## To do
Print all of the data below exactly as it appears, leaving out every image.

Before-and-after change records
---------------
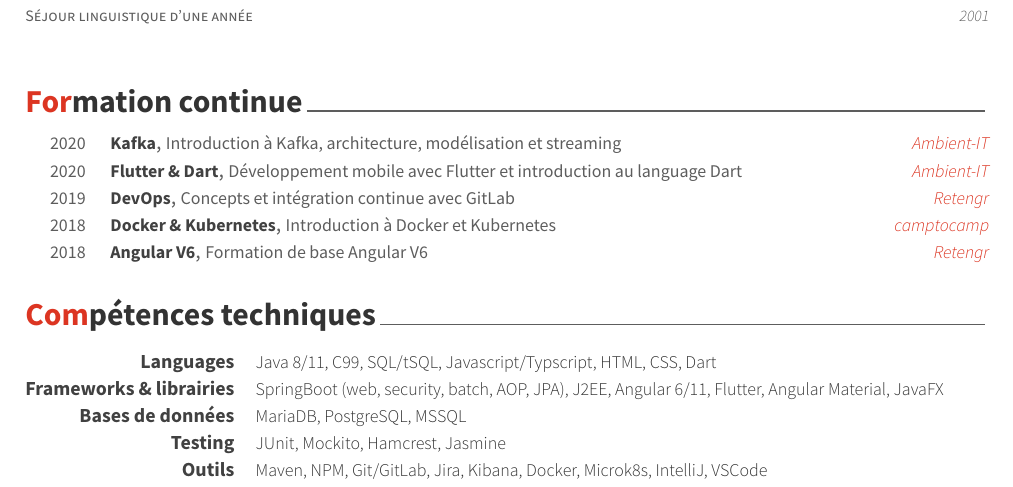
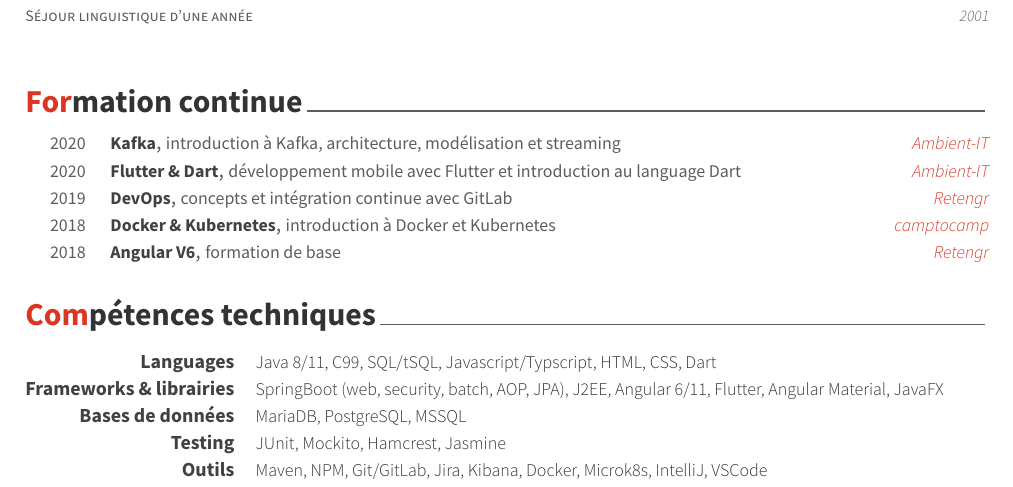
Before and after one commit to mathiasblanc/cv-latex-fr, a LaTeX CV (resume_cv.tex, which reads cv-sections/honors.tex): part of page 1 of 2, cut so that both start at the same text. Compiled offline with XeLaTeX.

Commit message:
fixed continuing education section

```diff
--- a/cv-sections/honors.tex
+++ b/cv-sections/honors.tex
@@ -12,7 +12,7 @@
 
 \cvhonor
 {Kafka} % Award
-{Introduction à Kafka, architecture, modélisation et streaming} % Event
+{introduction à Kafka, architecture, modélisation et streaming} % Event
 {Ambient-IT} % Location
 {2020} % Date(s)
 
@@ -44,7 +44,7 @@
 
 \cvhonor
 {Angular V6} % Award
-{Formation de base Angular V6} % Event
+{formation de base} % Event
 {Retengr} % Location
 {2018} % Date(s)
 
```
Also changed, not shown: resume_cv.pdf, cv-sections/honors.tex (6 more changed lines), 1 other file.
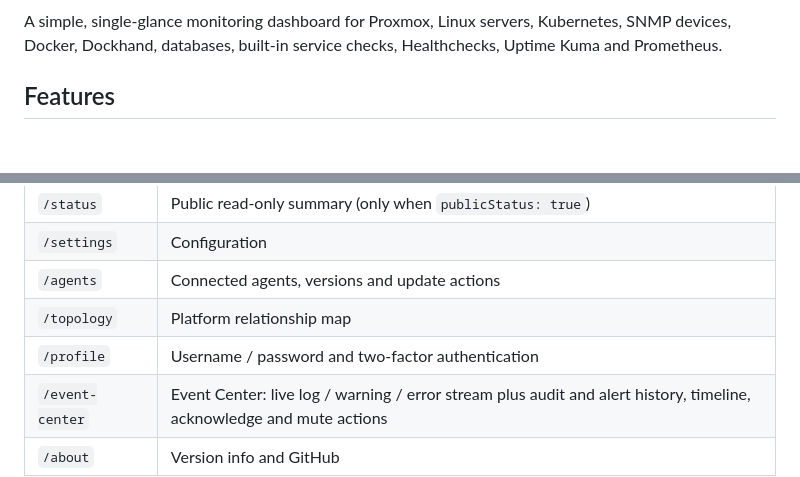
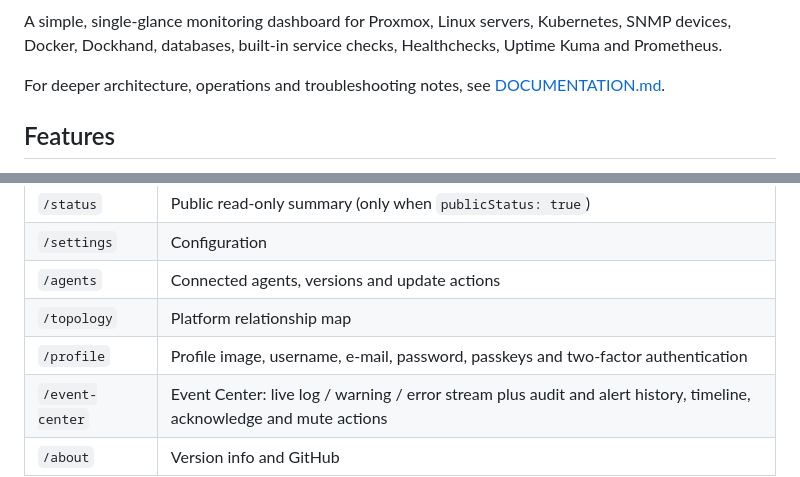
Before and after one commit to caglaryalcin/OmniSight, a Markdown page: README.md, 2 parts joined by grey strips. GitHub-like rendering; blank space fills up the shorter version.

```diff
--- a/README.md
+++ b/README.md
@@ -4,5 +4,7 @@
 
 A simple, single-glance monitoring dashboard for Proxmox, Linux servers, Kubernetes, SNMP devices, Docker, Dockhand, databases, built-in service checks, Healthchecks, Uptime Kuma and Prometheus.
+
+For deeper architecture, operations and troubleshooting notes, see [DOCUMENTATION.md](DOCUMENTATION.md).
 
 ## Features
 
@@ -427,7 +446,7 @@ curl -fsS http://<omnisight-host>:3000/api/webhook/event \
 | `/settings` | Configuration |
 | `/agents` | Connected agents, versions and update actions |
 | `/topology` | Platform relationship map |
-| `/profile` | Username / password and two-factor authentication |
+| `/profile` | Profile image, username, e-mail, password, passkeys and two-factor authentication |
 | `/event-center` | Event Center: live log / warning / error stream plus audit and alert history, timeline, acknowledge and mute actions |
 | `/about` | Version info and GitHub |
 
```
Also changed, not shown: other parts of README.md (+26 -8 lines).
---------------
## Task solution
Before and after one commit to mathiasblanc/cv-latex-fr, a LaTeX CV (resume_cv.tex, which reads cv-sections/honors.tex): part of page 1 of 2, cut so that both start at the same text. Compiled offline with XeLaTeX.

Commit message:
fixed continuing education section

```diff
--- a/cv-sections/honors.tex
+++ b/cv-sections/honors.tex
@@ -12,7 +12,7 @@
 
 \cvhonor
 {Kafka} % Award
-{Introduction à Kafka, architecture, modélisation et streaming} % Event
+{introduction à Kafka, architecture, modélisation et streaming} % Event
 {Ambient-IT} % Location
 {2020} % Date(s)
 
@@ -44,7 +44,7 @@
 
 \cvhonor
 {Angular V6} % Award
-{Formation de base Angular V6} % Event
+{formation de base} % Event
 {Retengr} % Location
 {2018} % Date(s)
 
```
Also changed, not shown: resume_cv.pdf, cv-sections/honors.tex (6 more changed lines), 1 other file.
Before and after one commit to caglaryalcin/OmniSight, a Markdown page: README.md, 2 parts joined by grey strips. GitHub-like rendering; blank space fills up the shorter version.

```diff
--- a/README.md
+++ b/README.md
@@ -4,5 +4,7 @@
 
 A simple, single-glance monitoring dashboard for Proxmox, Linux servers, Kubernetes, SNMP devices, Docker, Dockhand, databases, built-in service checks, Healthchecks, Uptime Kuma and Prometheus.
+
+For deeper architecture, operations and troubleshooting notes, see [DOCUMENTATION.md](DOCUMENTATION.md).
 
 ## Features
 
@@ -427,7 +446,7 @@ curl -fsS http://<omnisight-host>:3000/api/webhook/event \
 | `/settings` | Configuration |
 | `/agents` | Connected agents, versions and update actions |
 | `/topology` | Platform relationship map |
-| `/profile` | Username / password and two-factor authentication |
+| `/profile` | Profile image, username, e-mail, password, passkeys and two-factor authentication |
 | `/event-center` | Event Center: live log / warning / error stream plus audit and alert history, timeline, acknowledge and mute actions |
 | `/about` | Version info and GitHub |
 
```
Also changed, not shown: other parts of README.md (+26 -8 lines).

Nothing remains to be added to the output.